══ DATA EXTRACTS ══

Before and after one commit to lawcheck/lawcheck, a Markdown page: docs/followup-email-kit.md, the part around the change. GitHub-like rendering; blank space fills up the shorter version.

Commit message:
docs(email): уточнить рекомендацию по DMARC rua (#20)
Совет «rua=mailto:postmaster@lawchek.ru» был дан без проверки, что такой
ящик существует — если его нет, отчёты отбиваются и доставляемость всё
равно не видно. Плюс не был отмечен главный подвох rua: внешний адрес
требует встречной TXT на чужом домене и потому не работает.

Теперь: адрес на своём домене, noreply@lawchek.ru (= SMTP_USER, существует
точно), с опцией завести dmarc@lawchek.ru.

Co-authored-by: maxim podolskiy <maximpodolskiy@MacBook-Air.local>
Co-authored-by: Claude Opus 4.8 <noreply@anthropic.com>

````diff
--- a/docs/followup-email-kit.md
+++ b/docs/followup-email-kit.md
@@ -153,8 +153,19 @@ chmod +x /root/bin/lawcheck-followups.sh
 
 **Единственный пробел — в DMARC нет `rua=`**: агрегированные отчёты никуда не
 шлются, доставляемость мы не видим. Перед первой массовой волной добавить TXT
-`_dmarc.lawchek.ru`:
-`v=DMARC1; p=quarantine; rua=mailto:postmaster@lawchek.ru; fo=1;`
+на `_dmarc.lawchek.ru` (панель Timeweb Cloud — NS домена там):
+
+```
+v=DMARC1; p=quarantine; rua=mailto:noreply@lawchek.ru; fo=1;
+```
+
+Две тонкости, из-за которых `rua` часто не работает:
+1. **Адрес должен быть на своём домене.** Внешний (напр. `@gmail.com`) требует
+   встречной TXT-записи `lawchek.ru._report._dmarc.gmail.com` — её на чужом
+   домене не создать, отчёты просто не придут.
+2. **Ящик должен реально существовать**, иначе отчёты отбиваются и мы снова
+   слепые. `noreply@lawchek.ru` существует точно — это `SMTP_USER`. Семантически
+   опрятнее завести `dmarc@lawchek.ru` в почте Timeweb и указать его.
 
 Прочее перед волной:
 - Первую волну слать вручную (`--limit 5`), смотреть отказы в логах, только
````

═══
══ DATA EXTRACTS ══

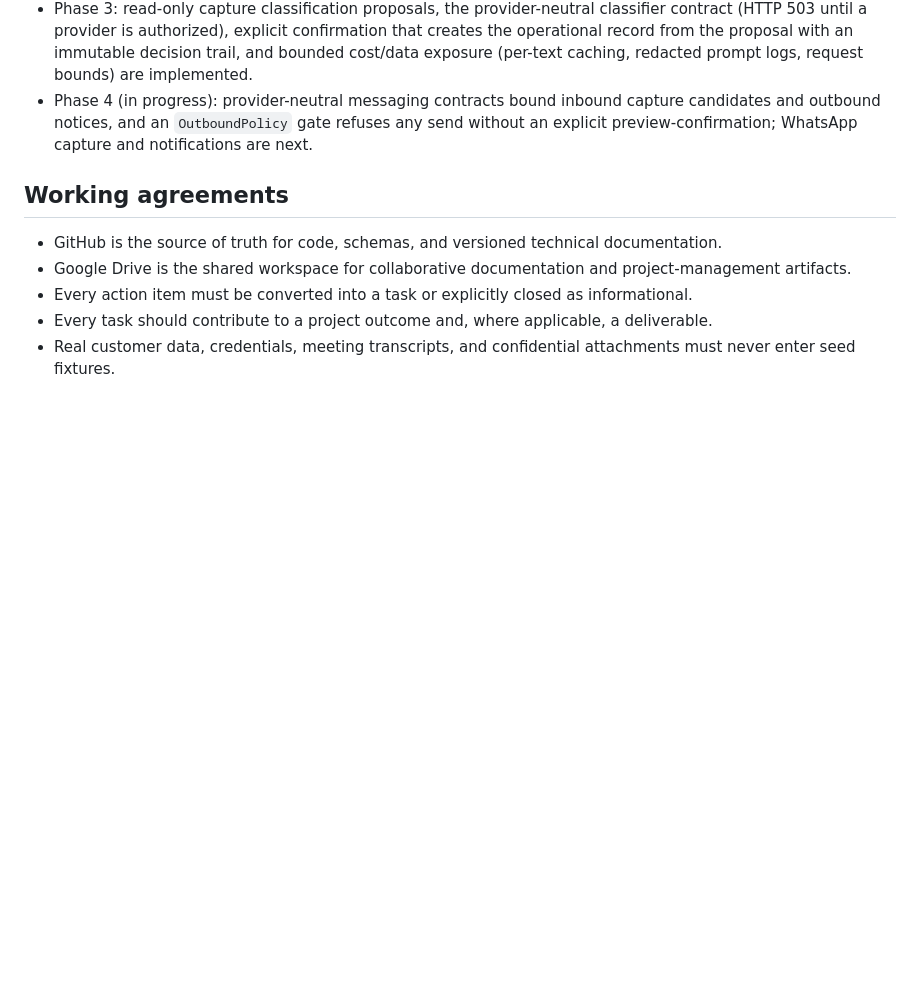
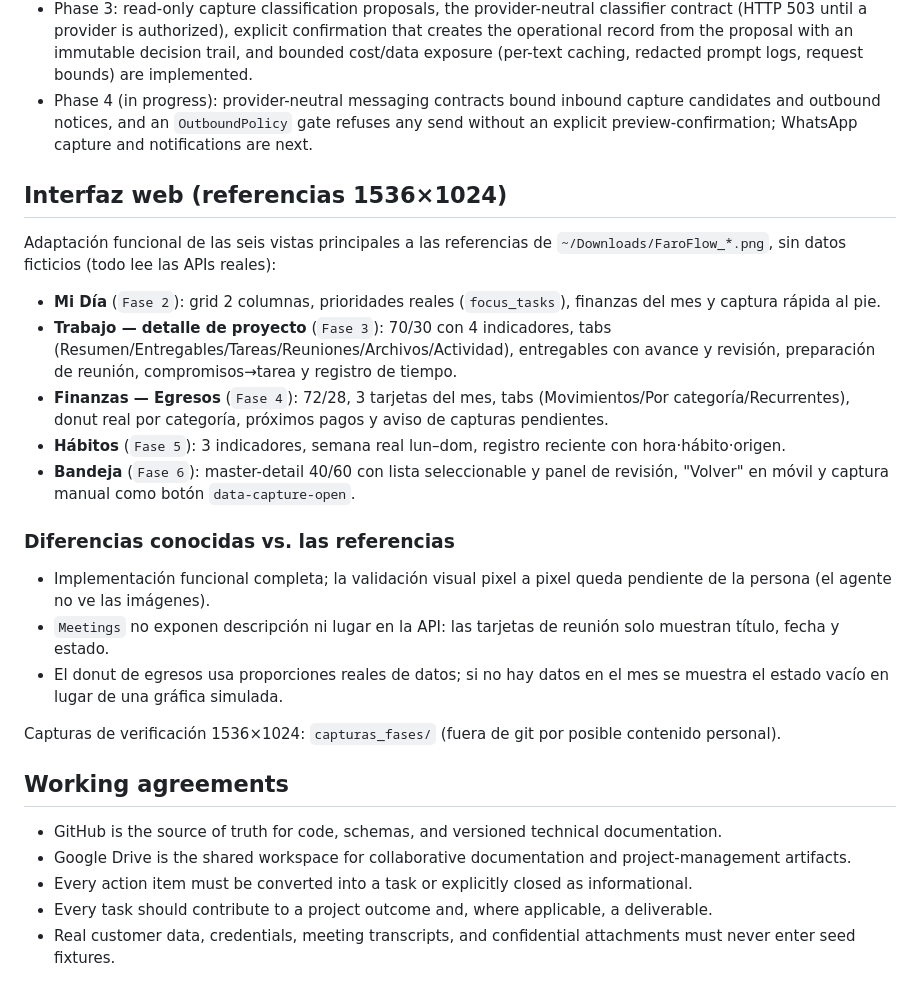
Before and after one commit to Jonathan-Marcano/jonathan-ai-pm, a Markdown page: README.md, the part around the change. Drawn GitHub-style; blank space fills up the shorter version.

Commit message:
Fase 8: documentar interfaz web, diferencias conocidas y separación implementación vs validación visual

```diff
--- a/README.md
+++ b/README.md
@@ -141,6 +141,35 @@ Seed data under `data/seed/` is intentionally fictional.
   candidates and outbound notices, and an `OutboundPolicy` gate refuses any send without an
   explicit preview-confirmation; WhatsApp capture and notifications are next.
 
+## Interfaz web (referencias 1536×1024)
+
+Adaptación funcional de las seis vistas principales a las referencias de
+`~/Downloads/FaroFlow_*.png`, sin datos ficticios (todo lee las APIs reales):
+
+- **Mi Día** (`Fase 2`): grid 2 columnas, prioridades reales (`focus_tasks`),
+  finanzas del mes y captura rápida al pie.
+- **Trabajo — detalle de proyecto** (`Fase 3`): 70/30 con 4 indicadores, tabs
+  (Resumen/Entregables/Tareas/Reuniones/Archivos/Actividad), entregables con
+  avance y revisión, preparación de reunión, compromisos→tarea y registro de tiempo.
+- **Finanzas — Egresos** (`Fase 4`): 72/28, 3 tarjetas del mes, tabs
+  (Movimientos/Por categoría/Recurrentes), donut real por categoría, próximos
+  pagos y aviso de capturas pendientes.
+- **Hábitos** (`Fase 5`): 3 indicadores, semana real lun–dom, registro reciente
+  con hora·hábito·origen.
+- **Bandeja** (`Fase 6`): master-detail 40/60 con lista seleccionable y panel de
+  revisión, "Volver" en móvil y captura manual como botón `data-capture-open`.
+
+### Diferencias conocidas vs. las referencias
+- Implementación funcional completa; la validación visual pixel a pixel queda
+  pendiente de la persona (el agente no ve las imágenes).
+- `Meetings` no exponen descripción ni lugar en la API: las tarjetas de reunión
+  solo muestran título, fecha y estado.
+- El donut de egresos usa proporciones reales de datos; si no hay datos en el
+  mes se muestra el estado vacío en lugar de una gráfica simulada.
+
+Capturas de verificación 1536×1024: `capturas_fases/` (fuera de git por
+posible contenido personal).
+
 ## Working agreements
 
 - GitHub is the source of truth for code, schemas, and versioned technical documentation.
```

═══
══ DATA EXTRACTS ══

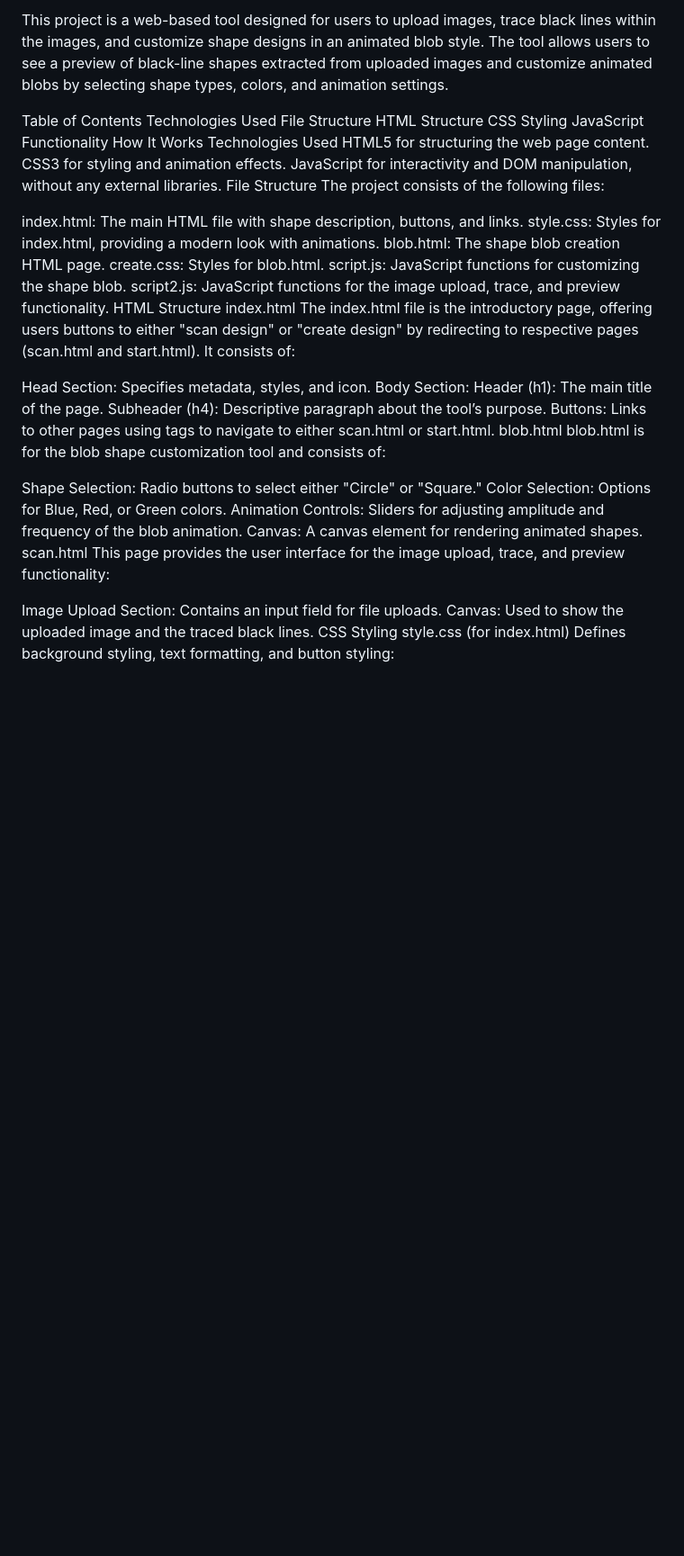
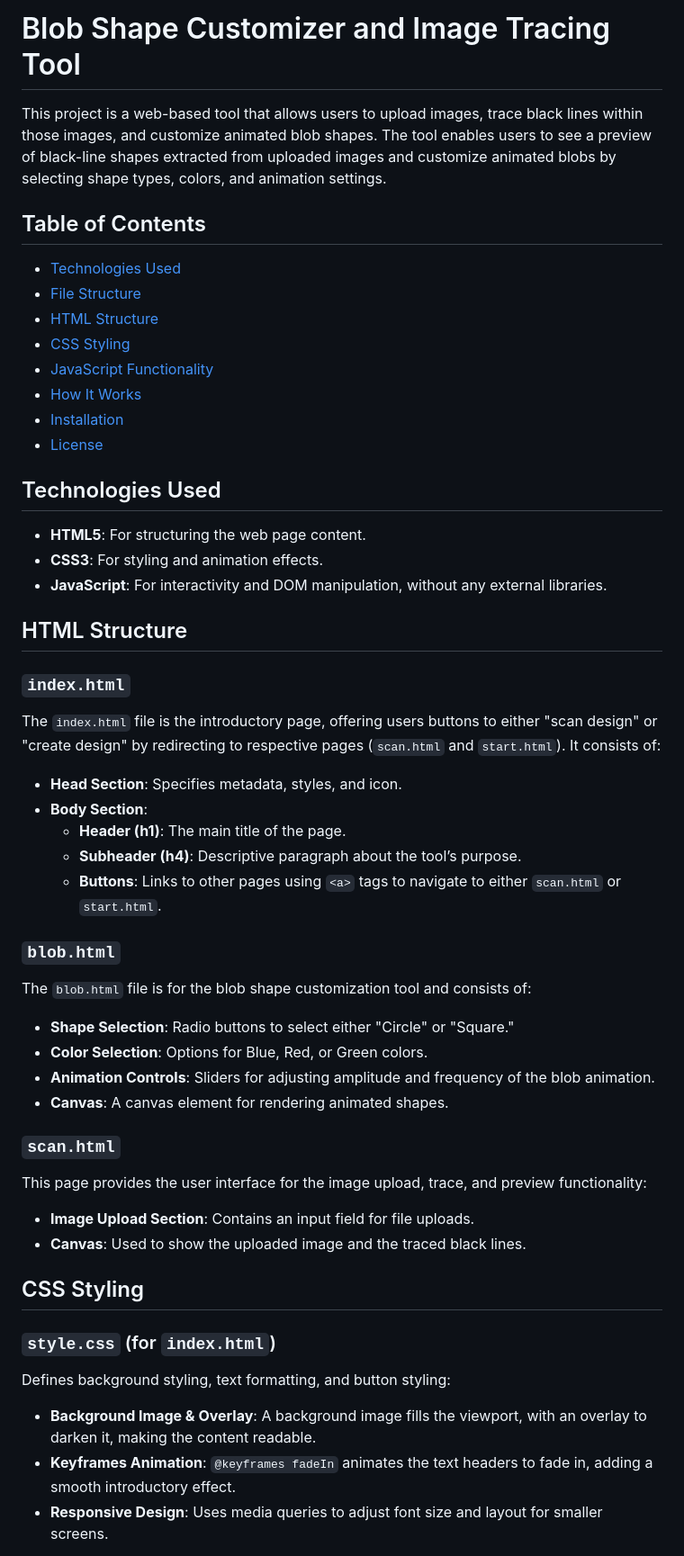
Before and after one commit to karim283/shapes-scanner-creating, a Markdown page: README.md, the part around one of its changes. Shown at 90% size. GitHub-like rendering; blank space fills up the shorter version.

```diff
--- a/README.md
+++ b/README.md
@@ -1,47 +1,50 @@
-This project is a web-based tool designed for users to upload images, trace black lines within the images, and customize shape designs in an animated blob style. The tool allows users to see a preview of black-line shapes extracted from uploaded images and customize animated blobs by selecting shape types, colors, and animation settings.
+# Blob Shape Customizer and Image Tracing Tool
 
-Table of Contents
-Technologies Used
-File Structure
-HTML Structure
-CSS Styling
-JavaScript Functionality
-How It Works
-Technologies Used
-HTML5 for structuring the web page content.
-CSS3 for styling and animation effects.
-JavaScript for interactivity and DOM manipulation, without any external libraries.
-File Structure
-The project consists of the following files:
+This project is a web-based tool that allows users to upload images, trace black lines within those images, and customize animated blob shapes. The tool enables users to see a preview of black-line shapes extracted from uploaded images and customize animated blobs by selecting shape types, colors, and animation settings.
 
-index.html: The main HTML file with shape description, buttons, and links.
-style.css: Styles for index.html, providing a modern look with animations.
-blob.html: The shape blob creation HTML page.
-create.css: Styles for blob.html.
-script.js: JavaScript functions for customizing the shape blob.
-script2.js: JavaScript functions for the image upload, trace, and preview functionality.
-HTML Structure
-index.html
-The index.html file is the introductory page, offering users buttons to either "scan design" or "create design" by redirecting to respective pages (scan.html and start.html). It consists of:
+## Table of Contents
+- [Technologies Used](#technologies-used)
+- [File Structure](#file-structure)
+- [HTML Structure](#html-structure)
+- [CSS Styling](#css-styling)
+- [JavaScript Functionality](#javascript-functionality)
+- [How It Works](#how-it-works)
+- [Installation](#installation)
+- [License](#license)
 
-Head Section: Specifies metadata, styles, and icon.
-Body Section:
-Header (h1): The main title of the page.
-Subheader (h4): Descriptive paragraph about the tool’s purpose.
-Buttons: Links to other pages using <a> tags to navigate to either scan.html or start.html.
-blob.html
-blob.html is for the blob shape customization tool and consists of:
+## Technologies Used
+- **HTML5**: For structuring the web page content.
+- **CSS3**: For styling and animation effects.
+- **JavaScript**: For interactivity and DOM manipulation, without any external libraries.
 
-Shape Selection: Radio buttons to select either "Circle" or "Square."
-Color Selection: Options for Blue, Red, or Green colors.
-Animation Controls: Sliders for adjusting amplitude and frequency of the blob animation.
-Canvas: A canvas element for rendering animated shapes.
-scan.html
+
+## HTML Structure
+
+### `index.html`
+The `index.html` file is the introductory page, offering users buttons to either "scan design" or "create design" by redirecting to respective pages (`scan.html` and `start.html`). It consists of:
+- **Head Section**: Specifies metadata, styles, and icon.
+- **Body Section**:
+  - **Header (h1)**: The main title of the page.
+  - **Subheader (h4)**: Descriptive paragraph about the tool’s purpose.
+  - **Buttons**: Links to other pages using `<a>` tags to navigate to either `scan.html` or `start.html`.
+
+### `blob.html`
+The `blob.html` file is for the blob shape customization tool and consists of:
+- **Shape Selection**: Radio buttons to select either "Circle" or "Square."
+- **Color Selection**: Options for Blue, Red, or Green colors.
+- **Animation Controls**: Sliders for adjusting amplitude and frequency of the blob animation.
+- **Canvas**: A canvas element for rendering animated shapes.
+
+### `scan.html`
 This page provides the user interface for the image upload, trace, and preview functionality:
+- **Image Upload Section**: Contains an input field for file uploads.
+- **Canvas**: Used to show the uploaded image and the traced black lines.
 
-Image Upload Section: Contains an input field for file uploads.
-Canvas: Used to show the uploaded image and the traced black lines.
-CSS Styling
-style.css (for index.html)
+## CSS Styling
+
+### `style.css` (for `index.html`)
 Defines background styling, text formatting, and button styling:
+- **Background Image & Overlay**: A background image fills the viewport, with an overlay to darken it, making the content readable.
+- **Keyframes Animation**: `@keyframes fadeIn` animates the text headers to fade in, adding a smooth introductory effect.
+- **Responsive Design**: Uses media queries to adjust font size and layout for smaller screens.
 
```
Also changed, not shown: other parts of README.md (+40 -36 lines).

═══

### HOW TO COMPLETE THIS TASK
Go through the listing above and copy each line in which the string "field" is found.

### ANSWER
+- **Image Upload Section**: Contains an input field for file uploads.
-Image Upload Section: Contains an input field for file uploads.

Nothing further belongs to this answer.